» What you will do:
Which lines of the entries below contain the string "diceno"? Copy each one.

··········

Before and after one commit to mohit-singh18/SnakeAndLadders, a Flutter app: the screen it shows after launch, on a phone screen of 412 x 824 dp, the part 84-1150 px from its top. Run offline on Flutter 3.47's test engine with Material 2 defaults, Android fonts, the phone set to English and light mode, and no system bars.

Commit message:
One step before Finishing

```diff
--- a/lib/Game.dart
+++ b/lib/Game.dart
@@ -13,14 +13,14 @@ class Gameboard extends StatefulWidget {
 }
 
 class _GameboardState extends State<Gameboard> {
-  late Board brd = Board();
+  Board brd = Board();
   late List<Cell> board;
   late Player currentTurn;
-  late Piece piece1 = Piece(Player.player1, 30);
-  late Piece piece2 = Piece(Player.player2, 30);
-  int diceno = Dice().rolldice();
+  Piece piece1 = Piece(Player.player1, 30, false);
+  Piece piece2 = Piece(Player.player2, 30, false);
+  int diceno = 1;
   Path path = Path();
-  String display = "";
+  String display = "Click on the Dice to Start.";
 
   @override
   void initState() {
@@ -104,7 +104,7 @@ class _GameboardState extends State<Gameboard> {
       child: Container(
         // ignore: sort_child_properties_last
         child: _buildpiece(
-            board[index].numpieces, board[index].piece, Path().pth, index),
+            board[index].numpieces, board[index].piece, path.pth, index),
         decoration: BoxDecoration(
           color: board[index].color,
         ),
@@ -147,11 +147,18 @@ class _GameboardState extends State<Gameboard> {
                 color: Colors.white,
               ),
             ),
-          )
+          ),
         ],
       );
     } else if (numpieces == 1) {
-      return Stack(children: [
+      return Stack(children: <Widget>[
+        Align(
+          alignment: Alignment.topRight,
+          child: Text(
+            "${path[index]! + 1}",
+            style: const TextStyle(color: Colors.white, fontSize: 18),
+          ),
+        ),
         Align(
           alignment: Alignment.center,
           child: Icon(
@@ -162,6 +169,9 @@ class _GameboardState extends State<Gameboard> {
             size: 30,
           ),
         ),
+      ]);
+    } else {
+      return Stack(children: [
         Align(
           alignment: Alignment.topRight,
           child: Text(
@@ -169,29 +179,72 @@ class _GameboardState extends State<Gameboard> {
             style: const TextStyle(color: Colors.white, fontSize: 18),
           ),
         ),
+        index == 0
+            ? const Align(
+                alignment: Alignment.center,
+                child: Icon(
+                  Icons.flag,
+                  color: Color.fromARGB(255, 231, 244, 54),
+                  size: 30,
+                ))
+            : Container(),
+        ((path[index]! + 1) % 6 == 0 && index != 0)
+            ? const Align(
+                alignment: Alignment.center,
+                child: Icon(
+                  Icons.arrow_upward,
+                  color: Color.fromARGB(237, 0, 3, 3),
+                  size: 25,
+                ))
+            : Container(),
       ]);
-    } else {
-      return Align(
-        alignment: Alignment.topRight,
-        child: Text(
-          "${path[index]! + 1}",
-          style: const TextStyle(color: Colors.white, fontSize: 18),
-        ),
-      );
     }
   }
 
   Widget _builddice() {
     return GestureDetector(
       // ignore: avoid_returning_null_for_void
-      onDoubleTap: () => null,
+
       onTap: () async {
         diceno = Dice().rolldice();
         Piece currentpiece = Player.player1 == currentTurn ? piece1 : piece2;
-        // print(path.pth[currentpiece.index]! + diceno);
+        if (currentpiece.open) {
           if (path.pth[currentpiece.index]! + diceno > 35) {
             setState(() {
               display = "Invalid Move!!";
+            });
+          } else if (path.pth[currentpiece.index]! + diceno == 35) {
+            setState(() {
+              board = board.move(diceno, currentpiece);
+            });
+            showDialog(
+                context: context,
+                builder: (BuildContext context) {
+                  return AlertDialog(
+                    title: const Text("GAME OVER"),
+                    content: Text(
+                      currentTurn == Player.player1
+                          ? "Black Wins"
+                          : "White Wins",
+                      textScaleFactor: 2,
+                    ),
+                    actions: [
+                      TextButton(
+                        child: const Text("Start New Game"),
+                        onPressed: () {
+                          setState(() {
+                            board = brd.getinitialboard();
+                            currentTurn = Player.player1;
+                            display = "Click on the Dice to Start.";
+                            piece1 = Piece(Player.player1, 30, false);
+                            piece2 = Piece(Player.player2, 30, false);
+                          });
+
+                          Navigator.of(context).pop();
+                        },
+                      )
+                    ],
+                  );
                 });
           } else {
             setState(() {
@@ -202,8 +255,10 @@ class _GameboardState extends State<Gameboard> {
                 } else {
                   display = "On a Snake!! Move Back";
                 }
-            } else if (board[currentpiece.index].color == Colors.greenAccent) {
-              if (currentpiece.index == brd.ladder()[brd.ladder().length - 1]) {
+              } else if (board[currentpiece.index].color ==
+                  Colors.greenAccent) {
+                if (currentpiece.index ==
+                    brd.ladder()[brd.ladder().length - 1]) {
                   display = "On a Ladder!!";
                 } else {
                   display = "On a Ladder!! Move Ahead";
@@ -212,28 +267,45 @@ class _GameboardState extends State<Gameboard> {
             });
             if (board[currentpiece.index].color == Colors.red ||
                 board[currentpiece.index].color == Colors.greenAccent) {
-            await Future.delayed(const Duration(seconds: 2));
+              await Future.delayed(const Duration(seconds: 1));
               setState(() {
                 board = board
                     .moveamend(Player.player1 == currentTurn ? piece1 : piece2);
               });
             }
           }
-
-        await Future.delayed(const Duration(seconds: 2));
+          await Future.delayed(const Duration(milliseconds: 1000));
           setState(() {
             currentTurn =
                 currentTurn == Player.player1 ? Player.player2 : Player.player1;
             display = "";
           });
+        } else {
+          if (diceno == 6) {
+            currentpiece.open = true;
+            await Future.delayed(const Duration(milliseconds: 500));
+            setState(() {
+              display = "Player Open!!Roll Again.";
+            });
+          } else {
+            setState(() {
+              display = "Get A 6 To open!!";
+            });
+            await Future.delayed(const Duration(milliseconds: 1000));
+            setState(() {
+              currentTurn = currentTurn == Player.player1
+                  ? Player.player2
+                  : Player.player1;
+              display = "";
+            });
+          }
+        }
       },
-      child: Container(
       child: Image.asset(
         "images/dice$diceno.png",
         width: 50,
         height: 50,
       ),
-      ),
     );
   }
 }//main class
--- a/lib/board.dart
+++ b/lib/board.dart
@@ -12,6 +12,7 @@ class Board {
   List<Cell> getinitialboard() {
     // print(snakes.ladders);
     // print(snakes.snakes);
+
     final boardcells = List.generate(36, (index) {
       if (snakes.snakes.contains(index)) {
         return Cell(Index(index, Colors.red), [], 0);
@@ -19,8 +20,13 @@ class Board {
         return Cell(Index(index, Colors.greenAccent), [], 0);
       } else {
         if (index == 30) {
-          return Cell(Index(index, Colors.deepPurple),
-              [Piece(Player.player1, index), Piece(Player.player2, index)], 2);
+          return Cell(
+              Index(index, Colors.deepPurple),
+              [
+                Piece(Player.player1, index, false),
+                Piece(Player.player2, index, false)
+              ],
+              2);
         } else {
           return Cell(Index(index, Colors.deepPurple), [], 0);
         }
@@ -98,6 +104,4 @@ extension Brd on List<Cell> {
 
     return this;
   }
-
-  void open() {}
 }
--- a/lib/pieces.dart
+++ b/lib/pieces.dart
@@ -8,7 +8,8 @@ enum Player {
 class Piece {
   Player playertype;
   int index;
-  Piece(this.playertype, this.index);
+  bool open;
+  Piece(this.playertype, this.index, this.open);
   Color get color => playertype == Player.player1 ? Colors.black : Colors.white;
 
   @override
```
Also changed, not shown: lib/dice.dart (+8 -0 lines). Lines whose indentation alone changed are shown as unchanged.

··········

» Answer to the problem:
-  int diceno = Dice().rolldice();
+  int diceno = 1;
         diceno = Dice().rolldice();
-        // print(path.pth[currentpiece.index]! + diceno);
           if (path.pth[currentpiece.index]! + diceno > 35) {
+          } else if (path.pth[currentpiece.index]! + diceno == 35) {
+              board = board.move(diceno, currentpiece);
+          if (diceno == 6) {
         "images/dice$diceno.png",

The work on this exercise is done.